This is a difficult topic for me to write about because it is not something that I consciously think of. I am certainly not an expert on “what it means to be a man” and I have made many mistakes like all the rest of us. For this reason, I do not want to promote myself as some sort of hero, saint, or model citizen. We are all flawed (men and women) and I believe that we are all on a continuous journey of learning from our mistakes and striving to be better.
With that in mind, we uncover the most important core principle of what it means to be a man which is a willingness to listen and change. It’s incredible to me that such a simple concept can be so difficult to follow. Men are often characterized as tough, macho, hard headed, and stubborn and there is good reason for this portrayal. Many guys dig their heels into the dirt when it comes to their opinions on politics, work, sports, and so on. We idolize stories of strong men who are unrelenting in their resolve, who persevere despite the pressures of the world around them. Historical figures like Martin Luther King Jr., John F. Kennedy, and Abraham Lincoln are all praised for this very trait. But it is a mistake to use the stories of these men as evidence for digging our own heels into the ground, ignoring the perspectives of others, and bulldozing our way forward. Instead, I believe that to be a man you need to be willing to admit you were wrong and to adjust your opinions accordingly. I am a big sports fan and I often listen to a popular sports talk show host, Collin Cowherd. Cowherd often uses this saying, “I don’t want to be right, I want to get it right.” So often sports fans state their opinion and look for any piece of evidence to support them being right, while ignoring any evidence to the contrary. The smart fan is the one who is willing to say they were wrong and to change his opinion to get it right.
We should extend this mantra beyond sports to all walks of life, especially to one of the most important social issues that our nation faces which has been brought to light by the “me too” movement. Women in our country are often objectified and this has resulted in an abundance of sexual harassment and sexual assault. Unfortunately, our society has perpetuated this objectification. For example, women are portrayed as sex symbols in movies, social media influencers are using provocative photos to sell more products, and who can ignore the impact of the pornography industry. As I mentioned earlier, I do not stand here and pretend that I am impervious to the effects of these influences on my own views of women. But, this is where the willingness of a man to listen and change becomes so important. Are we as men willing to listen to facts that are contradictory to what we want to believe, accept them, and adjust our perspective accordingly? Are we willing to get it right or do we just want to be right? If we want to truly be a man, if we want to get it right, then we need to be open to hearing the stories of women who have been mistreated and we need to change how we act and treat women to avoid making the same mistakes again.

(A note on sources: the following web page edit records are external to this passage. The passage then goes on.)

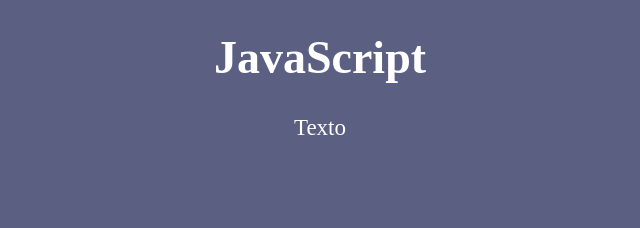
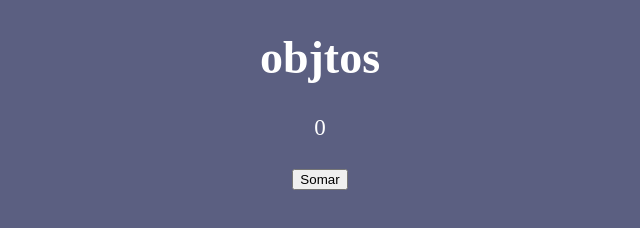
Before and after one commit to BrennoAlenkar/javascript, a plain HTML site: page index.html in a window 1280 px wide. Shown: the whole page, without its empty margins (320-960 px from the left). Drawn offline with Linux system fonts and the light colour scheme.

Commit message:
Atualizei

```diff
--- a/index.html
+++ b/index.html
@@ -7,9 +7,11 @@
     <title>JavaScript</title>
 </head>
 <body>
-    <h1>JavaScript</h1>
+    <h1>objtos</h1>
 
-    <p class="teste">Texto</p>
+    <p class="teste">0</p>
+
+    <button onclick="adicionarUm()">Somar</button>
 
     <script src="js/index.js"></script>
 </body>
--- a/js/index.js
+++ b/js/index.js
@@ -1,11 +0,0 @@
- // var
- // let
- // const
-
- var nome = 'Brenno';
-
- function dizerNome() {
-    console.log(nome);
- }
-
- dizerNome();
```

When I think about what it means to be a man, something else comes to mind that needs to be acknowledged. Men feel the need to provide. The easiest way to measure our effectiveness at providing has been based on our salary and what that allows us to afford for our families. In this last year I have had to reevaluate this measuring stick of my ability to provide for my family. I went back to school to pursue a graduate degree, while my wife worked to support our family. Not being able to financially support our family was a huge challenge for me and has caused me to reevaluate what it means to “provide.” Since I cannot provide financially, I have found ways to provide emotionally by being an interested listener and a shoulder to cry on. I have provided tangibly by cleaning the house and preparing meals. Listening and changing does not just mean listening to others and changing for others. Over the last year I was forced to listen to my own need to provide and to change the way in which I was providing for my wife. Perhaps, by changing how we value our own contribution, we can change how we value women and their role in our society.